It is an intranasal steroid that is typically used to treat nasal allergy symptoms, such as – sneezing, itching, and runny nose caused by seasonal allergies or hay fever (allergic rhinitis).
The active ingredient in this medicine is triamcinolone acetonide, a synthetic steroid that is contained in an aqueous microcrystalline suspension.
This nasal spray is the 1st over-the-counter nasal spray that contains a steroid that can be used to prevent or treat allergic rhinitis. This nasal spray controls the symptoms of allergic rhinitis, however, it does not cure them.
Some individuals start to get relief on the first day of treatment. However, for the majority of users, a few days of continual use are necessary to provide maximum signs and symptoms relief (without healing the condition in question).
For adults and children 12 years of age and older, the typical dose is 2 sprays in each nostril once per day. To minimize adverse effects while maintaining the effectiveness, once maximum symptoms relief has been achieved, it is recommended to reduce the dose to 1 spray in each nostril per day. For children aged 6 to 11 years, the typical dose is one spray in each nostril once per day.
- seeing halos around lights;
- eye pain;
- blurred vision;
- unusual weakness;
- loss of appetite;
- easy bruising;
- flu-like symptoms;
- sores inside your mouth and nose;
- unexplained weight loss;
Until you know precisely how this medicine affects you (it may cause dizziness), do not operate or drive heavy machinery.
Individuals with chronic rhinitis who might use nasal steroids for long periods should use them at the lowest dose which controls their symptoms and only intermittently. Also, this medicine should not be used if you have an ulcer or an open wound within your nose.
Before using this nasal spray, tell your healthcare provider if you have infections (including tuberculosis), eye problems (like – cataracts or glaucoma), recent nose problems (like – ulcers, injury, surgery).
More importantly, because it reduces your capacity to fight infections, stop use these medicines if you develop measles, chickenpox, or tuberculosis.

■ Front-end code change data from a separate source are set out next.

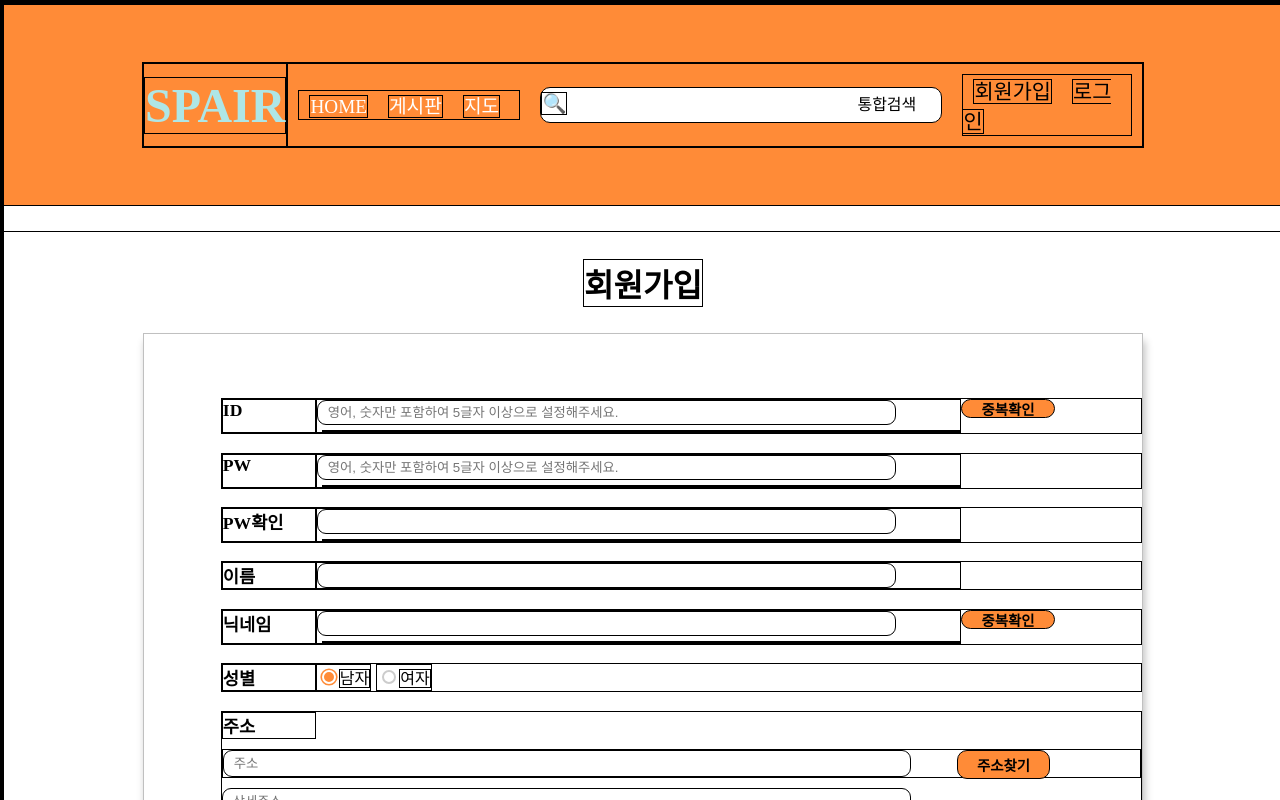
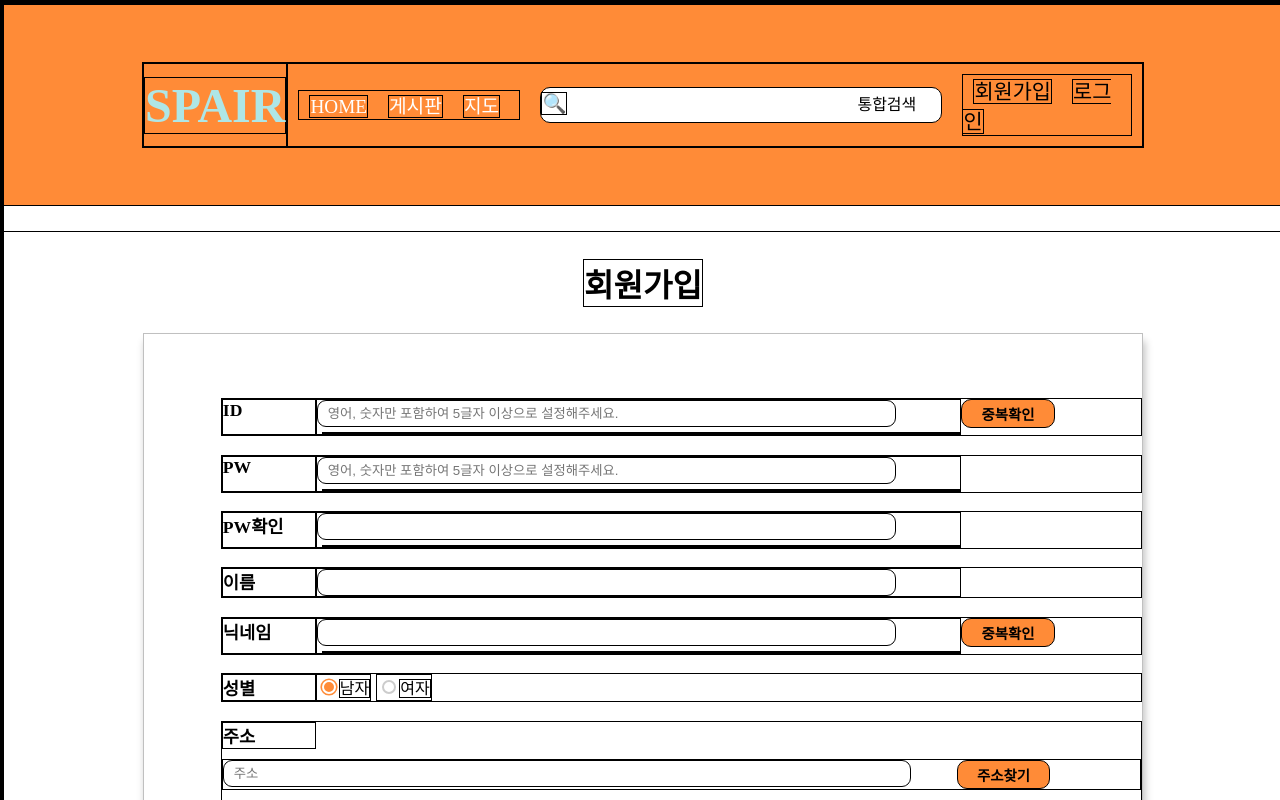
Before and after one commit to seoh77/Spair, a Vue app in the folder front/spair-project/: page /join in a window 1280 px wide. Shown: the top 800 px of the page. Built offline with nearby package versions, Linux system fonts and the light colour scheme; a web font is replaced by a local one.

Commit message:
💄 Design: input과 버튼 height 수정

```diff
--- a/front/spair-project/src/views/JoinView.vue
+++ b/front/spair-project/src/views/JoinView.vue
@@ -382,7 +382,7 @@
 
     .input_area input {
         width: 90%;
-        height: 25px ;
+        height: 27px ;
         border: 1px solid black;
         border-radius: 9px ;
         padding: 0 10px ;
@@ -423,7 +423,7 @@
 
     .btn {
         width: 10%;
-        height: 50% ;
+        height: 27px;
         display: flex ;
         justify-content: center;
         align-items: center;
@@ -435,7 +435,6 @@
     }
 
     .searchAddress .btn {
-        height: 100% ;
         margin-left: 5% ;
     }
 
```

Don’t allow the child to use it for longer than 8 weeks per year since it may reduce the rate of growth.
It is a nasal spray that contains the active ingredient mometasone furoate monohydrate, a type of drug known as a corticosteroid. It prevents the release of compounds in the human body which causes inflammation.
This medicine is sprayed into the nose to help relieve signs and symptoms which may occur with year-round allergies, including stuffiness in the nose, itching, and sneezing. If the medicine is taken 20 days before allergy season, it can prevent allergies.
Also, it may be used to treat sinus inflammation (when your nasal cavities become swollen, infected, and inflamed) in adults. It should be used with a specific antibiotic if a bacterial infection causes sinus inflammation. In addition, it is used to treat acute sinusitis in children 12 years of age and older.
Adults and children over 12 should use two sprays in each nostril once per day. Once symptoms are controlled, it is recommended to reduce the dose to 1 spray in each nostril per day.
Before use, shake the container slightly, blow your nose gently, remove the protective cap and use it to one nostril at a time. Don’t stop taking this medicine, even if your allergy signs and symptoms have apparently subsided.
Also, use this steroid nasal spray at around the same time every day. Moreover, if you forget to take your regular dose, use it as soon as you remember.
- white patches inside or around your nose;
- blood-tinged mucus;
- nose dryness;
- joint pain;
- muscle pain;
- a sore throat;
- stuffy nose;
Tell your healthcare provider if you have injured your nose in any way, recently had surgery on your nose as well as if you have glaucoma (an eye disease), cataracts (clouding of the lens of the eye), or a herpes infection of the eye.
Avoid contact with people who have measles or chickenpox (a contagious disease caused by the varicella-zoster virus) while using this steroid nasal spray since it may weaken your immune system.
If you are pregnant or breastfeeding a baby, ask your healthcare provider for advice before using it. More importantly, children younger than 2 years of age should not use this nasal spray.
Nasacort vs Nasonex – Which Is Better To Treat Allergic Rhinitis?
Both nasal sprays relieve signs and symptoms of allergic rhinitis even if they don’t have the same active compound. More importantly, Nasonex can also treat nasal polyps (noncancerous growths on the lining of your sinuses or nasal passages) but possesses more side effects than Nasacort does.
Images credit – Shutterstock
READ THIS NEXT: Dymista vs Flonase